What to produce:
Select, from the data, each line where "figsize" occurs.

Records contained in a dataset

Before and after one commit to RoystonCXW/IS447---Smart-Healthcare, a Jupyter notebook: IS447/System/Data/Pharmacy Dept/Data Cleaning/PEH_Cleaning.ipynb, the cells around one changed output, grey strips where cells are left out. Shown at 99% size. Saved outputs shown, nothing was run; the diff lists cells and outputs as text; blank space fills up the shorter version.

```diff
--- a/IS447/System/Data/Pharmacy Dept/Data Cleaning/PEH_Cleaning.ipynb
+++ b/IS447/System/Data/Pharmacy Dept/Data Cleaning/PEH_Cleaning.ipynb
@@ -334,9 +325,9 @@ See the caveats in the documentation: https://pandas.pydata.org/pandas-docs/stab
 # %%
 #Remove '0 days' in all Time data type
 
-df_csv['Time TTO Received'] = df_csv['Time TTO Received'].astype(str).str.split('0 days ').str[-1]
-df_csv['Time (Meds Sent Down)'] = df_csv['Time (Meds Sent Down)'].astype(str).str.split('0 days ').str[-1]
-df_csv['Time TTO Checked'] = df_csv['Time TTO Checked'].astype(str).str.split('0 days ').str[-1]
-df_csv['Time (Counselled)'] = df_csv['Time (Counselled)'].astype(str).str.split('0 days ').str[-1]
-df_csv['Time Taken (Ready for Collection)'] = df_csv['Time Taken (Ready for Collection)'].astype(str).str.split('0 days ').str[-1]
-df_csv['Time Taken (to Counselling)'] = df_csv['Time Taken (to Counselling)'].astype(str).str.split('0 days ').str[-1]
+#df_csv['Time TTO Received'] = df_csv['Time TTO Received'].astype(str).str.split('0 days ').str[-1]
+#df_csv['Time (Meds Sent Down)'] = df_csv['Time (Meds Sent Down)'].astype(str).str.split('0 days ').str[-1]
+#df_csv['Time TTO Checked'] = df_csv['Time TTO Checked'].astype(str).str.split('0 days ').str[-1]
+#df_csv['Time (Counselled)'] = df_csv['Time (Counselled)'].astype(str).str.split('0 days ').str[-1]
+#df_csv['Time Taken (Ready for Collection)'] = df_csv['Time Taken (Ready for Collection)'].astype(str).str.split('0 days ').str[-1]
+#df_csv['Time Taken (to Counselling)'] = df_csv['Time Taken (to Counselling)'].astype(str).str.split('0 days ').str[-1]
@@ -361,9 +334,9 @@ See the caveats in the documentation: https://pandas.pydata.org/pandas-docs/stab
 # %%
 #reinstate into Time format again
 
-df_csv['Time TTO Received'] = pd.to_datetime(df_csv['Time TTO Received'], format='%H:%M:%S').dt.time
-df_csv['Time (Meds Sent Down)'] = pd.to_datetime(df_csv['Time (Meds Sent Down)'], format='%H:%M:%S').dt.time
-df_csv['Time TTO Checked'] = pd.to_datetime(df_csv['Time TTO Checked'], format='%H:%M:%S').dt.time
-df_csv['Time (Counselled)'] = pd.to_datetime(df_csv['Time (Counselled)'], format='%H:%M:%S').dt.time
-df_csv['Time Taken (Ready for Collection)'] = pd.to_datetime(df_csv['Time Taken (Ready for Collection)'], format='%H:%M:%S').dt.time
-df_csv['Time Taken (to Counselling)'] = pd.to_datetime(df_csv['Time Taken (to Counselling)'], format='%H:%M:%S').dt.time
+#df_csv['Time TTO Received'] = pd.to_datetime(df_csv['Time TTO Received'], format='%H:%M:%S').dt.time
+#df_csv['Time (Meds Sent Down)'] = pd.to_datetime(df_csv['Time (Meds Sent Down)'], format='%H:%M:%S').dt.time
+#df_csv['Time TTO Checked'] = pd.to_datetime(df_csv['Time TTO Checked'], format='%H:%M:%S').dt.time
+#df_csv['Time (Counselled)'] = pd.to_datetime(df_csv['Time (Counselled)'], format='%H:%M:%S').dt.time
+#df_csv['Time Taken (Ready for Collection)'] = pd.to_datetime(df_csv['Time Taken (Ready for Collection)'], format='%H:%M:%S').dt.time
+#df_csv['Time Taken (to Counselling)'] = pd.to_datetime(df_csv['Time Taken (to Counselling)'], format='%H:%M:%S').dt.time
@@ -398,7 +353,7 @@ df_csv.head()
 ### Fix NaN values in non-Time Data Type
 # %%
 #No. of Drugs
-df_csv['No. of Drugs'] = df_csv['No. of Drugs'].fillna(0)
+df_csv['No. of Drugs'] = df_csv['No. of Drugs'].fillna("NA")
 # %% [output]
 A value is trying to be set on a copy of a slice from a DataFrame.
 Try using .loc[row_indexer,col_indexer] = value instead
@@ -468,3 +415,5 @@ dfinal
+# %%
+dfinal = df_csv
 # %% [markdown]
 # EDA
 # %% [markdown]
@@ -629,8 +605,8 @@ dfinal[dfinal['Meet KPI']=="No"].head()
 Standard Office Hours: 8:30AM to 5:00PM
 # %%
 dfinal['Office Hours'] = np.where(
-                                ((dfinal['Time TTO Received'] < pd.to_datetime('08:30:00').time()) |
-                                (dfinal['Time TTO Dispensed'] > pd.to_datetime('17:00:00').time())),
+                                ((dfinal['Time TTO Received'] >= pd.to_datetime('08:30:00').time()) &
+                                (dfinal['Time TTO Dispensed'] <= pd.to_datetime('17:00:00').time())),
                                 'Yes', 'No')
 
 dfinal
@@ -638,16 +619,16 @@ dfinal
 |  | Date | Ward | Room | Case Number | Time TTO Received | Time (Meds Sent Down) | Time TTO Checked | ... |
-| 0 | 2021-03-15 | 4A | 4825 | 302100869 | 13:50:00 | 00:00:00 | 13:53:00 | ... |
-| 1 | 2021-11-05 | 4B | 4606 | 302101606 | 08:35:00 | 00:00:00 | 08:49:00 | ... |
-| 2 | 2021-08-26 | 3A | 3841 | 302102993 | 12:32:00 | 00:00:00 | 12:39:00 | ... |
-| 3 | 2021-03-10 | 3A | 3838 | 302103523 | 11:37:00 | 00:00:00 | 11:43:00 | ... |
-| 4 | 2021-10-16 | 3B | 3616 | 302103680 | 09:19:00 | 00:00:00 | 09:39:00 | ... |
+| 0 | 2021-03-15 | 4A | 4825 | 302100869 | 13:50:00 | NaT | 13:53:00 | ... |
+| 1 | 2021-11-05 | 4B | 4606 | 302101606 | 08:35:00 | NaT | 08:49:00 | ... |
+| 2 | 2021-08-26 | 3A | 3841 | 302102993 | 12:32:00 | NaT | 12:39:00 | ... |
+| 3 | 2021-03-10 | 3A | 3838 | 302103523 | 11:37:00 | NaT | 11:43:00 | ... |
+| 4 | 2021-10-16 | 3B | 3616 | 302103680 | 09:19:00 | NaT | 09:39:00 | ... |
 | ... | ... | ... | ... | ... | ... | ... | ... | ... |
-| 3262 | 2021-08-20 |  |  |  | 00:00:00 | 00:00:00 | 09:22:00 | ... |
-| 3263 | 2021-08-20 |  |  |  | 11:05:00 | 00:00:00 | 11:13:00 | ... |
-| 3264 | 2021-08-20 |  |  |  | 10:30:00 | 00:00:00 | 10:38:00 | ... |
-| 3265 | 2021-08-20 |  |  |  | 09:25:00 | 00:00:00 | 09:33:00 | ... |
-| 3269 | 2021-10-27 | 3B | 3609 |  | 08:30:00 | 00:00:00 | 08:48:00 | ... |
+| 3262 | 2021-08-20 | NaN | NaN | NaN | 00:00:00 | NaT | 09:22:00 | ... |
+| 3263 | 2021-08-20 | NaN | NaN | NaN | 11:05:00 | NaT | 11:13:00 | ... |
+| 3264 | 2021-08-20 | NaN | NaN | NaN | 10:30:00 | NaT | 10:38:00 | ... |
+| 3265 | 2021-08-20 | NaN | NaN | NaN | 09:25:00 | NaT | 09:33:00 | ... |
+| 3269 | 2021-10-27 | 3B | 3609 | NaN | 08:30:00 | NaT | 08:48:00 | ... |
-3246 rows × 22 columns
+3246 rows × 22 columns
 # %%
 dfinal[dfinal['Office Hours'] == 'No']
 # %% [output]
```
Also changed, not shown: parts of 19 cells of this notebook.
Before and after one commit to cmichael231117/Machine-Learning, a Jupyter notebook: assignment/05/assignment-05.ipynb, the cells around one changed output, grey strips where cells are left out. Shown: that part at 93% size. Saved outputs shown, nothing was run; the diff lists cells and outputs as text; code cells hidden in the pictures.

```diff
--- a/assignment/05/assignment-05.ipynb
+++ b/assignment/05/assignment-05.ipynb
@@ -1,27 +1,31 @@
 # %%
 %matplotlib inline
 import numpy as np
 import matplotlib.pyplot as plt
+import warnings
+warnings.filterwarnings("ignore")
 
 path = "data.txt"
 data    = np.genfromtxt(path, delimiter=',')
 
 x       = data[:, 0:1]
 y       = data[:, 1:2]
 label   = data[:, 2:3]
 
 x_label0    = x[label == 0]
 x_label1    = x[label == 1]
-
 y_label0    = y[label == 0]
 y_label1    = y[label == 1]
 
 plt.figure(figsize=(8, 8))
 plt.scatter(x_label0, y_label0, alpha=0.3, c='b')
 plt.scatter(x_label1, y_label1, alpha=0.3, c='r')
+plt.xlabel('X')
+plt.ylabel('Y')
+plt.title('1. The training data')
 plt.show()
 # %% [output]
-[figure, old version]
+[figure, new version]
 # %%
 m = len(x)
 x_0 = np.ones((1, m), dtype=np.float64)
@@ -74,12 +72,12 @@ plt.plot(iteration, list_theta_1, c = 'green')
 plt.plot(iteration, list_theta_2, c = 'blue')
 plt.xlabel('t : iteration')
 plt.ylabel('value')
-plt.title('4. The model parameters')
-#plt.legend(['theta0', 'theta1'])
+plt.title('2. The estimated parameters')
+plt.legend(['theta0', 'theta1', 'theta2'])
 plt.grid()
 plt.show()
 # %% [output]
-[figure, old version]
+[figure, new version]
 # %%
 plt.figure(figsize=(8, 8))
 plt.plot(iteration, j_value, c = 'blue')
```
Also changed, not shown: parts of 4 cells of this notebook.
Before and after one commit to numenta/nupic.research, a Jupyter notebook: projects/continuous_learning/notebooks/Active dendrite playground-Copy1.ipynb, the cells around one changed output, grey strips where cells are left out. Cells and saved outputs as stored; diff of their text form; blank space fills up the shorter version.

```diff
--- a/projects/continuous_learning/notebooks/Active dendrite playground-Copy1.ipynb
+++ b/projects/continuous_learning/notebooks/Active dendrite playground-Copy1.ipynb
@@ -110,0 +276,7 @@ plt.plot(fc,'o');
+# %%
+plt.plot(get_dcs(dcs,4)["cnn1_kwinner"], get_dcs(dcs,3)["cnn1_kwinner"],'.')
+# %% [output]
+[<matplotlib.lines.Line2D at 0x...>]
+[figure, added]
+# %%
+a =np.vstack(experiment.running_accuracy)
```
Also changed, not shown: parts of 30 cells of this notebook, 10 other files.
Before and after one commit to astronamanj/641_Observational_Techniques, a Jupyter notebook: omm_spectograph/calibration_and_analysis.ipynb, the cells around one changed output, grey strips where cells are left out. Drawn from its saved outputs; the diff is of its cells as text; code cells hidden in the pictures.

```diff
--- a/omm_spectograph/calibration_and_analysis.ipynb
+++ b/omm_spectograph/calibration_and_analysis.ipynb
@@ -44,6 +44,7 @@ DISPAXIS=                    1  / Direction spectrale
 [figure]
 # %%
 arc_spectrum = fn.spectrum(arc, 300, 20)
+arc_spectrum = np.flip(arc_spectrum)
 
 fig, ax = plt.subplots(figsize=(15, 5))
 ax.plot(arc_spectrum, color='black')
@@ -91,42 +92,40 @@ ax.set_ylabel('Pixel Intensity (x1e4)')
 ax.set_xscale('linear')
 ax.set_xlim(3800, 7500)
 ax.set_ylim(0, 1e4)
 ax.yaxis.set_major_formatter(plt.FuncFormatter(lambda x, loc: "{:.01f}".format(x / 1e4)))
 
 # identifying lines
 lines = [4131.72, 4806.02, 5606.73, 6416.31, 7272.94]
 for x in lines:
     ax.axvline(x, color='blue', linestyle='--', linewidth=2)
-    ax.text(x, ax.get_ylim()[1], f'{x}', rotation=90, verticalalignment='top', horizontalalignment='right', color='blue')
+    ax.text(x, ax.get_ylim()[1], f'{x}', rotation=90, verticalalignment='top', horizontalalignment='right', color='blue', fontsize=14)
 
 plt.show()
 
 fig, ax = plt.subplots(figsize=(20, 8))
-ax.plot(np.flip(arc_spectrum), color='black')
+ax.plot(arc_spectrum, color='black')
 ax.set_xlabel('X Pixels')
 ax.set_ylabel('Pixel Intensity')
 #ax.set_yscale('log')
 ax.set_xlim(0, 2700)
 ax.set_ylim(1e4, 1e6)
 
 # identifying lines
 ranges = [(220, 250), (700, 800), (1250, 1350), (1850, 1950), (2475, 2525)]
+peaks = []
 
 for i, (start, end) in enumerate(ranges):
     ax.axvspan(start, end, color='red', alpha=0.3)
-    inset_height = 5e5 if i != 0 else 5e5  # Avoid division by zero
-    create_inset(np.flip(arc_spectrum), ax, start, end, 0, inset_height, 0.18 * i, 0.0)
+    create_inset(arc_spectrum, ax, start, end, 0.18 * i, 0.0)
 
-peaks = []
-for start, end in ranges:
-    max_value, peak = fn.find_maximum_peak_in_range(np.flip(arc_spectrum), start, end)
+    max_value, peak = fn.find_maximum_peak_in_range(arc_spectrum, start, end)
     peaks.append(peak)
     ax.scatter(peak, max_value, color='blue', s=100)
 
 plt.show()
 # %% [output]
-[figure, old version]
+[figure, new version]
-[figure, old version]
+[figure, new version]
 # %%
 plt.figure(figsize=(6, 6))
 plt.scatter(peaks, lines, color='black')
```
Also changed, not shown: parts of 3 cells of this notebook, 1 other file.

Exercise response:
 plt.figure(figsize=(8, 8))
 plt.figure(figsize=(8, 8))
 fig, ax = plt.subplots(figsize=(15, 5))
 fig, ax = plt.subplots(figsize=(20, 8))
 plt.figure(figsize=(6, 6))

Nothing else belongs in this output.